_ABOUT THIS TASK_
Take each line of the entries below that contains "experiments" and copy it.

*** Opening of DATA ***

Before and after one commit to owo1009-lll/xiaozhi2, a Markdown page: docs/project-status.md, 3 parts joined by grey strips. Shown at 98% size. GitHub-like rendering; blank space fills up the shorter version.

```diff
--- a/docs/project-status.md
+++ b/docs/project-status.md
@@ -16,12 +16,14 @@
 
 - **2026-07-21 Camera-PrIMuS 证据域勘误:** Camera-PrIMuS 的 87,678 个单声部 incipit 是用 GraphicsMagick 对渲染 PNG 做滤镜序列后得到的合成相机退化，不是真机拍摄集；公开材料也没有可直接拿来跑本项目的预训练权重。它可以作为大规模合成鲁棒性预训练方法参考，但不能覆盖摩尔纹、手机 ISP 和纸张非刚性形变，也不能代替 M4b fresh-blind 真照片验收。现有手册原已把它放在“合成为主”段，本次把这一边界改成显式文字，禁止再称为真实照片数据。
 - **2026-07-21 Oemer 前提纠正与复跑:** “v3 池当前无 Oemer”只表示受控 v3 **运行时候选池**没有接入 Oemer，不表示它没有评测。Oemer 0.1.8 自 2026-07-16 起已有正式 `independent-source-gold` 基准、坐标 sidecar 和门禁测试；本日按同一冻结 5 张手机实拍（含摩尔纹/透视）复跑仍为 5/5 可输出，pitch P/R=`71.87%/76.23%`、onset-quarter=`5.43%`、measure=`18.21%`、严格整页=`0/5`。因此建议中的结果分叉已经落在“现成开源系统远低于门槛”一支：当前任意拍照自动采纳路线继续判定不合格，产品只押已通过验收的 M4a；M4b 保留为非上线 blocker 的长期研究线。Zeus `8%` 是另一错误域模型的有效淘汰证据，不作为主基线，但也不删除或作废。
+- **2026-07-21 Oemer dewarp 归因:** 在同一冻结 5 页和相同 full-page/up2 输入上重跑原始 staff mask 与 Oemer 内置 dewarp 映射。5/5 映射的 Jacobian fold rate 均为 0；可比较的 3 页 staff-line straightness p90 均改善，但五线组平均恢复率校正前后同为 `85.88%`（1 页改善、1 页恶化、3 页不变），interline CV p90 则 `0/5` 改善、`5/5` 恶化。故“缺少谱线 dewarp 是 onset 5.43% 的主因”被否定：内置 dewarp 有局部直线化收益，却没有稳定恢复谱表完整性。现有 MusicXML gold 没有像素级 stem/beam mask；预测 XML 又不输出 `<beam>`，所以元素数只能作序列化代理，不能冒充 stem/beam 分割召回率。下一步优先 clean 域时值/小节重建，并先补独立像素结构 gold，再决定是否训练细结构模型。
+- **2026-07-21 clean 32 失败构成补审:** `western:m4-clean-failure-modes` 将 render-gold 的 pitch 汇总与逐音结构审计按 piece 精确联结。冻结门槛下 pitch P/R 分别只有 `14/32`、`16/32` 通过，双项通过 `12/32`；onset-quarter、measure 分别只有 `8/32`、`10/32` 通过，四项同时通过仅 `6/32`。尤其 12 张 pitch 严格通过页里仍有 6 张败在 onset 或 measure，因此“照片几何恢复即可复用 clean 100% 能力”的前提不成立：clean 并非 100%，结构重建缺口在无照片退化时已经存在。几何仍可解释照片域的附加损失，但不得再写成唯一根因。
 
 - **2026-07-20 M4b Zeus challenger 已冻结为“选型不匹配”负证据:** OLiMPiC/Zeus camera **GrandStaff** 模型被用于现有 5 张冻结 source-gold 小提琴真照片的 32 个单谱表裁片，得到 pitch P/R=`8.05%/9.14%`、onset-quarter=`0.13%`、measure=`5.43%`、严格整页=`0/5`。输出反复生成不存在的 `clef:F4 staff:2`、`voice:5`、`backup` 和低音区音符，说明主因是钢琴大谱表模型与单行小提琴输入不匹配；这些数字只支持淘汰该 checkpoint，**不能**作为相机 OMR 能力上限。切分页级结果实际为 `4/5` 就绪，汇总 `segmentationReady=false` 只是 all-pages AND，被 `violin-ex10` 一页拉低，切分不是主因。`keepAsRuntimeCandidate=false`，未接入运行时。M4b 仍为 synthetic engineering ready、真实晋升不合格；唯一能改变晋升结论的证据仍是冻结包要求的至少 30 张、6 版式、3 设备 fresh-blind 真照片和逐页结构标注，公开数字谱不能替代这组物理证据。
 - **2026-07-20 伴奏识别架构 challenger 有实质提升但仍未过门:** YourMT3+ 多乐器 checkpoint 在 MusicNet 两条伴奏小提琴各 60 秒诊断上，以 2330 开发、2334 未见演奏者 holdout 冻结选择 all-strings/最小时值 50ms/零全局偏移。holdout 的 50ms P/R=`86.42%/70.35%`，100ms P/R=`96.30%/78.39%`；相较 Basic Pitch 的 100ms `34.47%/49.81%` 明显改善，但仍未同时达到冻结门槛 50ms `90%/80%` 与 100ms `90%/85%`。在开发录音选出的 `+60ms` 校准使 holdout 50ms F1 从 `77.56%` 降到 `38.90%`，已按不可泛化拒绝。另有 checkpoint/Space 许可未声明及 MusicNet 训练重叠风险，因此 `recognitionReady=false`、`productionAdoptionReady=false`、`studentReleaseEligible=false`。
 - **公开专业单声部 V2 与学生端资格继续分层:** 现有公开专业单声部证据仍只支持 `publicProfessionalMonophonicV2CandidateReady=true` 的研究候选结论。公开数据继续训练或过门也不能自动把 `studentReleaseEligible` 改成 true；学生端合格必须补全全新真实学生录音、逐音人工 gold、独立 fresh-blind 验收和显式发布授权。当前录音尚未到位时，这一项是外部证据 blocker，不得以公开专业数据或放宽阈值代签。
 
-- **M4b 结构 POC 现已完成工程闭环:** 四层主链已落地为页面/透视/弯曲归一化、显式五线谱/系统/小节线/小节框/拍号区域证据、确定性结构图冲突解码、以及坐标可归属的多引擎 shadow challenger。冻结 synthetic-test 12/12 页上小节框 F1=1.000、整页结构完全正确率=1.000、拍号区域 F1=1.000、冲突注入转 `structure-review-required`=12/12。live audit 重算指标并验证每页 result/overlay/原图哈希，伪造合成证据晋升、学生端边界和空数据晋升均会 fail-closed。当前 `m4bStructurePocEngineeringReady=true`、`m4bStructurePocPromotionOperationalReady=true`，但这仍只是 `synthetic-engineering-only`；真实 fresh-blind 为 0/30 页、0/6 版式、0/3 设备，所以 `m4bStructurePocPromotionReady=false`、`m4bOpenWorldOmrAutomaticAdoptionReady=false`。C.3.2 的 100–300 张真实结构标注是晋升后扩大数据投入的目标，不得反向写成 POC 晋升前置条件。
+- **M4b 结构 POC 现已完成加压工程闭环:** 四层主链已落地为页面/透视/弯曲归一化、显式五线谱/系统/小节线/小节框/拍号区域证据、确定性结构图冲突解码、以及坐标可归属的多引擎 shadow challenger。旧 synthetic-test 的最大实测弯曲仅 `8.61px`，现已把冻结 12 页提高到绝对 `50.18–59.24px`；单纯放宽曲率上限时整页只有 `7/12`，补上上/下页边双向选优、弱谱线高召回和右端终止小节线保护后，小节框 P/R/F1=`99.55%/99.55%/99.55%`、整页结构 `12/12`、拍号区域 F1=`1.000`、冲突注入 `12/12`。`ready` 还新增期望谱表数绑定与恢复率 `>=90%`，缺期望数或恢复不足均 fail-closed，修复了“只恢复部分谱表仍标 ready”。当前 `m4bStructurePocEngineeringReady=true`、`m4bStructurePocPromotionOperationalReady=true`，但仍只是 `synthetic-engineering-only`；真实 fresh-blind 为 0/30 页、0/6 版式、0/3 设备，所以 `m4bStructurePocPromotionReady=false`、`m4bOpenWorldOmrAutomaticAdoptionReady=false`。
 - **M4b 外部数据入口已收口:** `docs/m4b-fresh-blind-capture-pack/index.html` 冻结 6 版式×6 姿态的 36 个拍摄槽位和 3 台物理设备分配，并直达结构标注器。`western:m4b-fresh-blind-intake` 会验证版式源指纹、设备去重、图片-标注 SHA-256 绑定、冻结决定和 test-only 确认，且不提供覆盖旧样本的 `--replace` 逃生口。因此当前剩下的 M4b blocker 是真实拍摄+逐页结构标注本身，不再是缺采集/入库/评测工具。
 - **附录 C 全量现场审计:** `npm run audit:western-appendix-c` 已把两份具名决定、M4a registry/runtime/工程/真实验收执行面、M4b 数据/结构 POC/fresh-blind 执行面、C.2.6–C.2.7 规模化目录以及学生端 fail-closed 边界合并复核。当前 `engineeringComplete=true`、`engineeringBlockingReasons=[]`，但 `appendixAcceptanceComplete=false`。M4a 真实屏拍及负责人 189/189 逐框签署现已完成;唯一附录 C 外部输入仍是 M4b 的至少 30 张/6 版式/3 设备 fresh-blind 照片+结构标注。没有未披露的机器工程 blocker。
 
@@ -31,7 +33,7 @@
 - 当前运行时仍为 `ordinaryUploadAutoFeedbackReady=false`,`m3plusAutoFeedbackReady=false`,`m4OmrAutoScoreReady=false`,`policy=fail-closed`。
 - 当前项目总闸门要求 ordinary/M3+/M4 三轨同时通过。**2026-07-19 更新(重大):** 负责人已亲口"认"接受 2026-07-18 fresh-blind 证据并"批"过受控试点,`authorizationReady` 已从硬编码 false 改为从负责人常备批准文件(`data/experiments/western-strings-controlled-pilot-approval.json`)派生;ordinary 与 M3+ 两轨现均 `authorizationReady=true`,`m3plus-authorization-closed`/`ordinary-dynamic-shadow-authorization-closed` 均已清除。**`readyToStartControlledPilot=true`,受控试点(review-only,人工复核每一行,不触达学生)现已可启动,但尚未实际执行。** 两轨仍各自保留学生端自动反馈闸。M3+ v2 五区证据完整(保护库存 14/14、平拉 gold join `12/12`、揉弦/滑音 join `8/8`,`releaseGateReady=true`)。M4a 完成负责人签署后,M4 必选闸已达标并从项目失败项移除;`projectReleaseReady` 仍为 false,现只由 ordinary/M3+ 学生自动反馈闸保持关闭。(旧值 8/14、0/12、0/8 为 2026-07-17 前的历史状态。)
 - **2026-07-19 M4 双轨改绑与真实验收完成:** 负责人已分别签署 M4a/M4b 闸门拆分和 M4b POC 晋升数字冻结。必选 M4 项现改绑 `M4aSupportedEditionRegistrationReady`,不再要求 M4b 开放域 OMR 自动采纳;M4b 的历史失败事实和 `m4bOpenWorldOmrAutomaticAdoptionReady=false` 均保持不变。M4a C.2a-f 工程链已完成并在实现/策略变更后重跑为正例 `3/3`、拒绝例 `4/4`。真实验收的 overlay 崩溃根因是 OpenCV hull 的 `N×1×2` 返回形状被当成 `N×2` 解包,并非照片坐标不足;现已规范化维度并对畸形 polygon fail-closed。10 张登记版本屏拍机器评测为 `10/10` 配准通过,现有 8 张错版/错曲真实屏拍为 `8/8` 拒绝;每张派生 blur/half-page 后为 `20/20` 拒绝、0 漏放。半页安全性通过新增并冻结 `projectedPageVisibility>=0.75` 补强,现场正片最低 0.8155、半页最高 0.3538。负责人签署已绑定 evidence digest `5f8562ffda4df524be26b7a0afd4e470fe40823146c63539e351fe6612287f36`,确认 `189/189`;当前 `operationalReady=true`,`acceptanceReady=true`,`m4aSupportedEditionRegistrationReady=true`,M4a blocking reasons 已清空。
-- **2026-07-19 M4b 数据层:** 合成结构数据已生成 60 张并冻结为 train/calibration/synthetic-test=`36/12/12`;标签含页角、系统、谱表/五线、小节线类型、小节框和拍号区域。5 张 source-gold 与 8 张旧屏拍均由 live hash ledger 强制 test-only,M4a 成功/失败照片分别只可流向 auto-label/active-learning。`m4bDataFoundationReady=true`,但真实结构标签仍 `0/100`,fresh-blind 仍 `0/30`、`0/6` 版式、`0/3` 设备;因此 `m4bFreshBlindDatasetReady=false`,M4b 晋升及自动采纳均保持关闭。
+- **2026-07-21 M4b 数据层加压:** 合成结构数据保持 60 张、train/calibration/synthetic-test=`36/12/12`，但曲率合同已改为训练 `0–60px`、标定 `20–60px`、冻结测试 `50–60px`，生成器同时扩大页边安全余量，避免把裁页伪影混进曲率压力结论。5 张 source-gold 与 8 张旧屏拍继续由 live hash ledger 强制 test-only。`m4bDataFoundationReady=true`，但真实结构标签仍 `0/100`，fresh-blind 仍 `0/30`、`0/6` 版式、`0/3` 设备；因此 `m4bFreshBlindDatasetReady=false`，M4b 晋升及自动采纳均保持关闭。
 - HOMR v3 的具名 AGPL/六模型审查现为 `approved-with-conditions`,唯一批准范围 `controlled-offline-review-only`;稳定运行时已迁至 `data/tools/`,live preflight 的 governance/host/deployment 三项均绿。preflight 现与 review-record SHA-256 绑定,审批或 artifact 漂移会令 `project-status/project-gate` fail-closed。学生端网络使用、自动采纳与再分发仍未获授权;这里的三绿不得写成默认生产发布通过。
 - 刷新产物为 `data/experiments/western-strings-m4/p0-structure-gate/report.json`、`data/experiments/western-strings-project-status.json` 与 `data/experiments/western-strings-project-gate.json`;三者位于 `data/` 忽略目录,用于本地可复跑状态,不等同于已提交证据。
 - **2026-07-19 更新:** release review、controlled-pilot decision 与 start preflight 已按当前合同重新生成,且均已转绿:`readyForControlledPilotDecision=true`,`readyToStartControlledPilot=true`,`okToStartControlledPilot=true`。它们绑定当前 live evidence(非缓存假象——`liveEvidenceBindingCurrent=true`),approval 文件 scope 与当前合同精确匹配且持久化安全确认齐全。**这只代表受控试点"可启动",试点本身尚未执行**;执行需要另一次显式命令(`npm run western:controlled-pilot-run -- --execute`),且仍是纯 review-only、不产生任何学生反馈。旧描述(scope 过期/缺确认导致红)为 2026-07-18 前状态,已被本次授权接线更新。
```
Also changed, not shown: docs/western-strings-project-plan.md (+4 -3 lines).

*** Close of DATA ***

_SOLUTION FOR THIS EXERCISE_
 - 当前项目总闸门要求 ordinary/M3+/M4 三轨同时通过。**2026-07-19 更新(重大):** 负责人已亲口"认"接受 2026-07-18 fresh-blind 证据并"批"过受控试点,`authorizationReady` 已从硬编码 false 改为从负责人常备批准文件(`data/experiments/western-strings-controlled-pilot-approval.json`)派生;ordinary 与 M3+ 两轨现均 `authorizationReady=true`,`m3plus-authorization-closed`/`ordinary-dynamic-shadow-authorization-closed` 均已清除。**`readyToStartControlledPilot=true`,受控试点(review-only,人工复核每一行,不触达学生)现已可启动,但尚未实际执行。** 两轨仍各自保留学生端自动反馈闸。M3+ v2 五区证据完整(保护库存 14/14、平拉 gold join `12/12`、揉弦/滑音 join `8/8`,`releaseGateReady=true`)。M4a 完成负责人签署后,M4 必选闸已达标并从项目失败项移除;`projectReleaseReady` 仍为 false,现只由 ordinary/M3+ 学生自动反馈闸保持关闭。(旧值 8/14、0/12、0/8 为 2026-07-17 前的历史状态。)
 - 刷新产物为 `data/experiments/western-strings-m4/p0-structure-gate/report.json`、`data/experiments/western-strings-project-status.json` 与 `data/experiments/western-strings-project-gate.json`;三者位于 `data/` 忽略目录,用于本地可复跑状态,不等同于已提交证据。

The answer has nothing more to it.